(RECORDS)
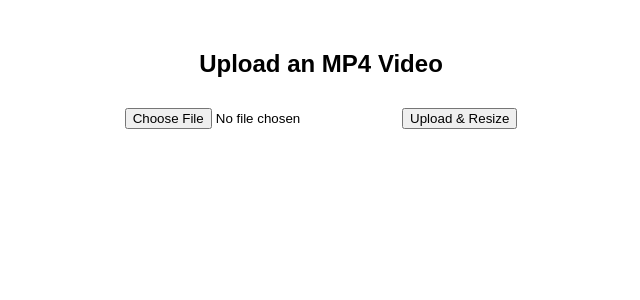
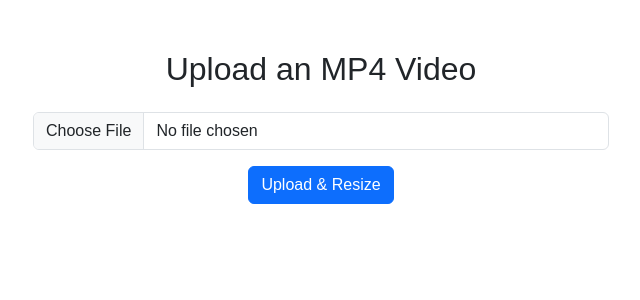
Before and after one commit to illuminat3/VideoResizer, a Flask app: page / in a window 1280 px wide. Shown: the top 300 px of the page, without its empty margins (319-959 px from the left). Run offline with Flask 3, Linux system fonts and the light colour scheme.

Commit message:
Improved UI

```diff
--- a/app.py
+++ b/app.py
@@ -1,5 +1,5 @@
 import os
-from flask import Flask, render_template, request, send_from_directory
+from flask import Flask, render_template, request, send_from_directory, jsonify
 import subprocess
 from werkzeug.utils import secure_filename
 
@@ -22,11 +22,11 @@
 def upload_file():
     if request.method == "POST":
         if "file" not in request.files:
-            return "No file part"
+            return jsonify({"error": "No file part"}), 400
 
         file = request.files["file"]
         if file.filename == "":
-            return "No selected file"
+            return jsonify({"error": "No selected file"}), 400
 
         if file and allowed_file(file.filename):
             filename = secure_filename(file.filename)
@@ -48,13 +48,27 @@
             ]
             subprocess.run(command, check=True)
 
-            return render_template("index.html", filename="resized_" + filename)
+            return jsonify({"filename": "resized_" + filename}), 200
 
-    return render_template("index.html", filename=None)
+    return render_template("index.html")
 
 @app.route("/download/<filename>")
 def download_file(filename):
-    return send_from_directory(app.config["OUTPUT_FOLDER"], filename, as_attachment=True)
+    file_path = os.path.join(app.config["OUTPUT_FOLDER"], filename)
+
+    if not os.path.exists(file_path):
+        return jsonify({"error": "File not found"}), 404
+
+    response = send_from_directory(app.config["OUTPUT_FOLDER"], filename, as_attachment=True)
+
+    @response.call_on_close
+    def cleanup():
+        try:
+            os.remove(file_path)
+        except Exception as e:
+            print(f"Error deleting file: {e}")
+
+    return response
 
 if __name__ == "__main__":
     app.run(debug=True)
--- a/templates/index.html
+++ b/templates/index.html
@@ -4,29 +4,74 @@
     <meta charset="UTF-8">
     <meta name="viewport" content="width=device-width, initial-scale=1.0">
     <title>MP4 Resizer</title>
+    <script src="https://code.jquery.com/jquery-3.6.0.min.js"></script>
+    <link rel="stylesheet" href="https://cdn.jsdelivr.net/npm/bootstrap@5.3.0/dist/css/bootstrap.min.css">
     <style>
         body {
             font-family: Arial, sans-serif;
             text-align: center;
             margin-top: 50px;
         }
-        input, button {
-            margin: 10px;
+        .container {
+            max-width: 600px;
+            margin: auto;
+        }
+        #progress {
+            display: none;
         }
     </style>
 </head>
 <body>
 
-    <h2>Upload an MP4 Video</h2>
-    <form action="/" method="post" enctype="multipart/form-data">
-        <input type="file" name="file" accept=".mp4">
-        <button type="submit">Upload & Resize</button>
-    </form>
+    <div class="container">
+        <h2 class="mb-4">Upload an MP4 Video</h2>
+        <form id="uploadForm" enctype="multipart/form-data">
+            <input class="form-control mb-3" type="file" name="file" id="fileInput" accept=".mp4">
+            <button type="submit" class="btn btn-primary">Upload & Resize</button>
+        </form>
 
-    {% if filename %}
-    <h3>Download Resized Video</h3>
-    <a href="{{ url_for('download_file', filename=filename) }}">Download</a>
-    {% endif %}
+        <div id="progress" class="mt-3">
+            <p>Processing... Please wait.</p>
+            <div class="progress">
+                <div class="progress-bar progress-bar-striped progress-bar-animated" style="width: 100%;"></div>
+            </div>
+        </div>
+
+        <div id="downloadSection" class="mt-3" style="display: none;">
+            <p>Download will start automatically...</p>
+        </div>
+    </div>
+
+    <script>
+        $(document).ready(function() {
+            $("#uploadForm").submit(function(event) {
+                event.preventDefault();
+                var formData = new FormData(this);
+                $("#progress").show();
+                $("#downloadSection").hide();
+
+                $.ajax({
+                    url: "/",
+                    type: "POST",
+                    data: formData,
+                    contentType: false,
+                    processData: false,
+                    success: function(response) {
+                        $("#progress").hide();
+                        $("#downloadSection").show();
+                        let downloadUrl = "/download/" + response.filename;
+                        setTimeout(function() {
+                            window.location.href = downloadUrl;
+                        }, 1000);
+                    },
+                    error: function(xhr) {
+                        $("#progress").hide();
+                        alert("Error: " + xhr.responseJSON.error);
+                    }
+                });
+            });
+        });
+    </script>
 
 </body>
 </html>
```
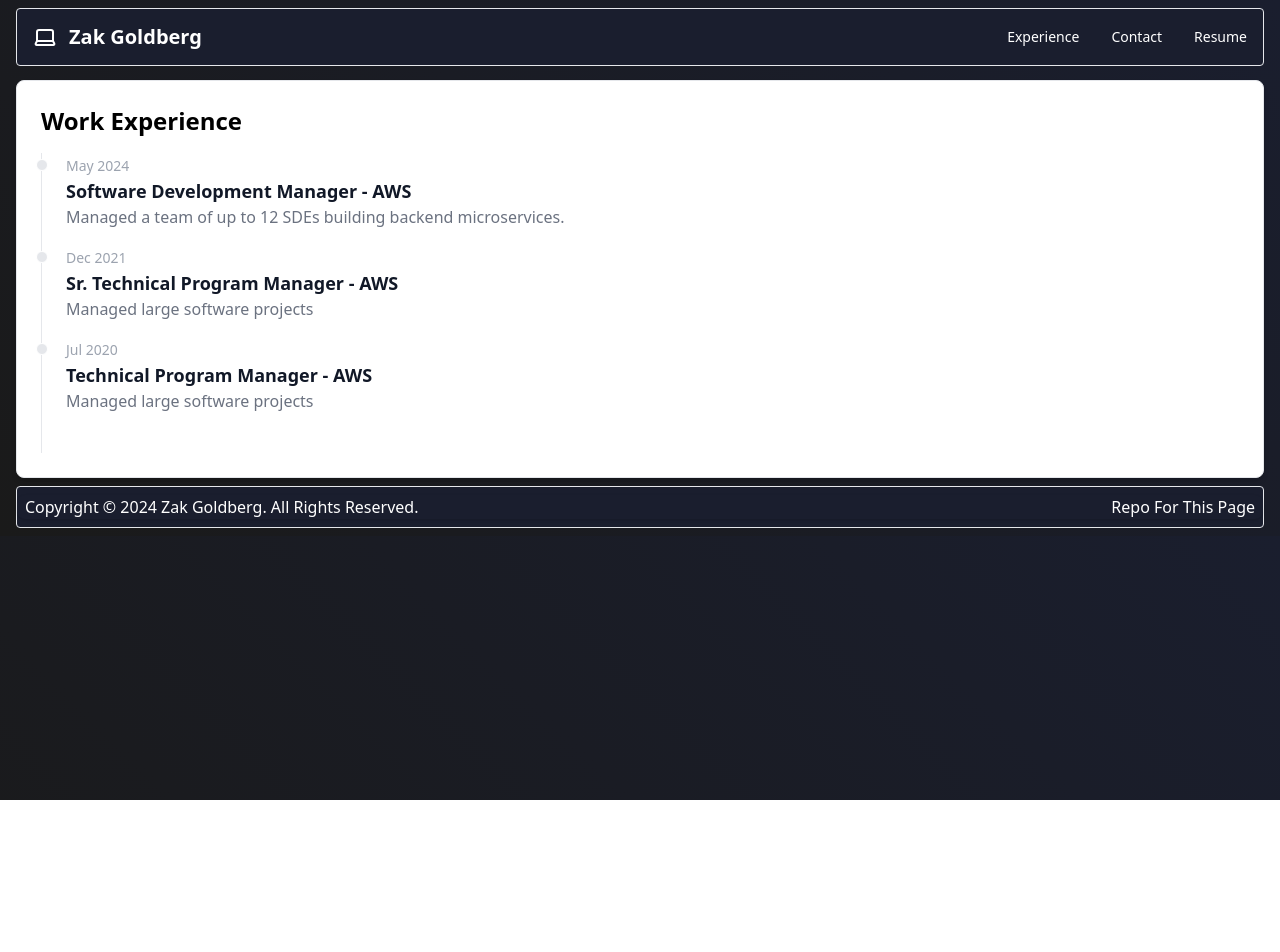
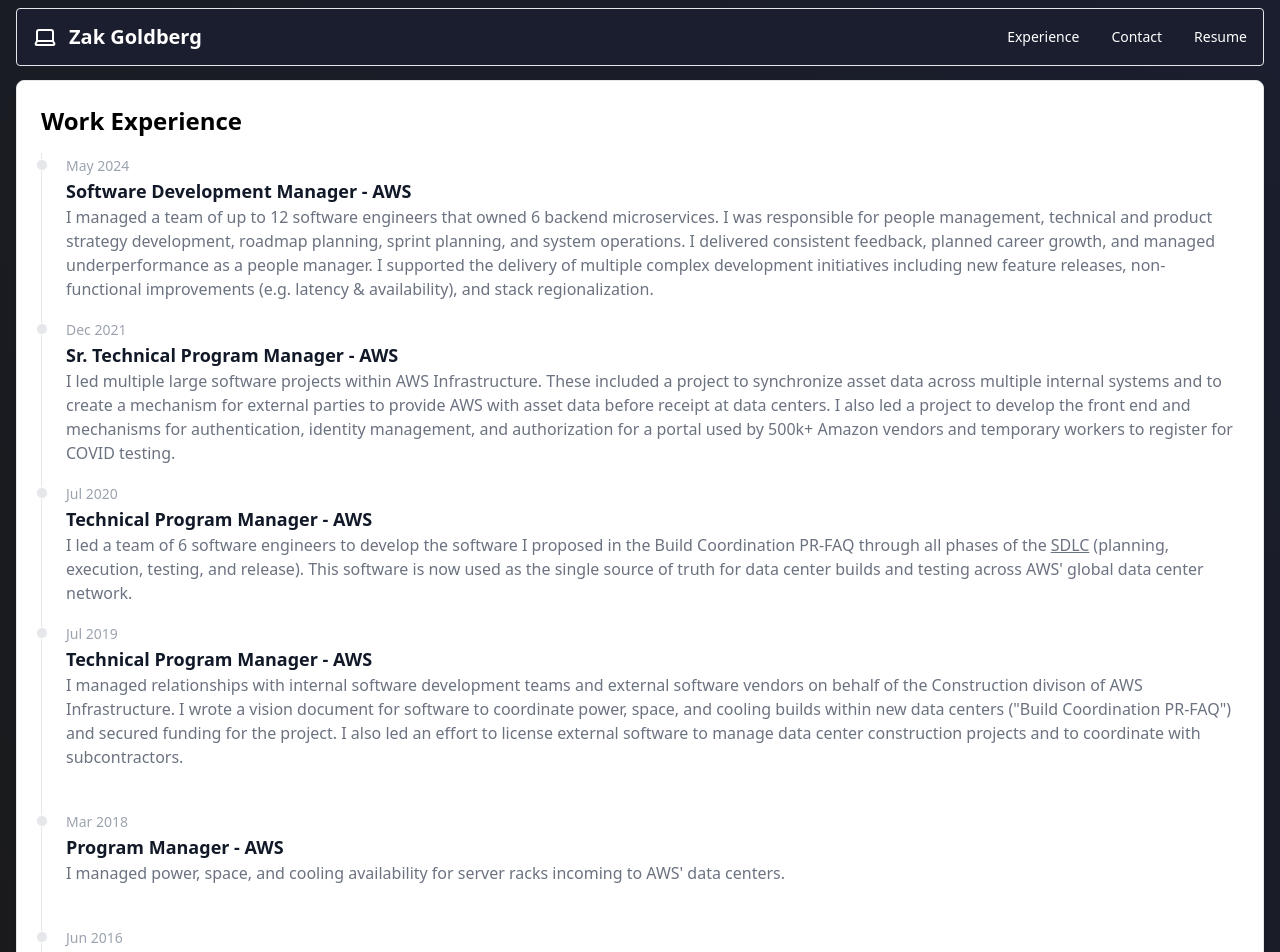
Before and after one commit to zak-goldberg/zak-goldberg-dev, a React (Vite) app: page /experience in a window 1280 px wide. Shown: the top 952 px of the page. Before the commit the page ends 800 px from the top, so only its background shows below. Built offline with nearby package versions, Linux system fonts and the light colour scheme.

Commit message:
Updated the copy on the Work Experience page.

```diff
--- a/src/components/experience.jsx
+++ b/src/components/experience.jsx
@@ -15,8 +15,15 @@
                   Software Development Manager - AWS
                 </Timeline.Title>
                 <Timeline.Body>
-                  Managed a team of up to 12 SDEs building backend
-                  microservices.
+                  I managed a team of up to 12 software engineers that owned 6
+                  backend microservices. I was responsible for people
+                  management, technical and product strategy development,
+                  roadmap planning, sprint planning, and system operations. I
+                  delivered consistent feedback, planned career growth, and
+                  managed underperformance as a people manager. I supported the
+                  delivery of multiple complex development initiatives including
+                  new feature releases, non-functional improvements (e.g.
+                  latency & availability), and stack regionalization.
                 </Timeline.Body>
               </Timeline.Content>
               <Timeline.Point />
@@ -25,13 +32,80 @@
                 <Timeline.Title>
                   Sr. Technical Program Manager - AWS
                 </Timeline.Title>
-                <Timeline.Body>Managed large software projects</Timeline.Body>
+                <Timeline.Body>
+                  I led multiple large software projects within AWS
+                  Infrastructure. These included a project to synchronize asset
+                  data across multiple internal systems and to create a
+                  mechanism for external parties to provide AWS with asset data
+                  before receipt at data centers. I also led a project to
+                  develop the front end and mechanisms for authentication,
+                  identity management, and authorization for a portal used by
+                  500k+ Amazon vendors and temporary workers to register for
+                  COVID testing.
+                </Timeline.Body>
               </Timeline.Content>
               <Timeline.Point />
               <Timeline.Content>
                 <Timeline.Time>Jul 2020</Timeline.Time>
                 <Timeline.Title>Technical Program Manager - AWS</Timeline.Title>
-                <Timeline.Body>Managed large software projects</Timeline.Body>
+                <Timeline.Body>
+                  I led a team of 6 software engineers to develop the software I
+                  proposed in the Build Coordination PR-FAQ through all phases
+                  of the
+                  <a
+                    href="https://en.wikipedia.org/wiki/Systems_development_life_cycle"
+                    target="_blank"
+                    className="mx-1 hover:text-black underline"
+                  >
+                    SDLC
+                  </a>
+                  (planning, execution, testing, and release). This software is
+                  now used as the single source of truth for data center builds
+                  and testing across AWS' global data center network.
+                </Timeline.Body>
+              </Timeline.Content>
+              <Timeline.Point />
+              <Timeline.Content>
+                <Timeline.Time>Jul 2019</Timeline.Time>
+                <Timeline.Title>Technical Program Manager - AWS</Timeline.Title>
+                <Timeline.Body>
+                  I managed relationships with internal software development
+                  teams and external software vendors on behalf of the
+                  Construction divison of AWS Infrastructure. I wrote a vision
+                  document for software to coordinate power, space, and cooling
+                  builds within new data centers ("Build Coordination PR-FAQ")
+                  and secured funding for the project. I also led an effort to
+                  license external software to manage data center construction
+                  projects and to coordinate with subcontractors.
+                </Timeline.Body>
+              </Timeline.Content>
+            </Timeline.Item>
+            <Timeline.Item>
+              <Timeline.Point />
+              <Timeline.Content>
+                <Timeline.Time>Mar 2018</Timeline.Time>
+                <Timeline.Title>Program Manager - AWS</Timeline.Title>
+                <Timeline.Body>
+                  I managed power, space, and cooling availability for server
+                  racks incoming to AWS' data centers.
+                </Timeline.Body>
+              </Timeline.Content>
+            </Timeline.Item>
+            <Timeline.Item>
+              <Timeline.Point />
+              <Timeline.Content>
+                <Timeline.Time>Jun 2016</Timeline.Time>
+                <Timeline.Title>Program Manager - Amazon.com</Timeline.Title>
+                <Timeline.Body>
+                  I managed vendor relationships, in-stock, and promotions for
+                  arts & crafts items and vacuums sold by Amazon.com.
+                </Timeline.Body>
+              </Timeline.Content>
+            </Timeline.Item>
+            <Timeline.Item>
+              <Timeline.Point />
+              <Timeline.Content>
+                <Timeline.Time>Jun 2014</Timeline.Time>
               </Timeline.Content>
             </Timeline.Item>
           </Timeline>
```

(THE PROBLEM)
Show the lines of the records above that mention "True".

(SOLUTION)
             subprocess.run(command, check=True)
-    return send_from_directory(app.config["OUTPUT_FOLDER"], filename, as_attachment=True)
+    response = send_from_directory(app.config["OUTPUT_FOLDER"], filename, as_attachment=True)
     app.run(debug=True)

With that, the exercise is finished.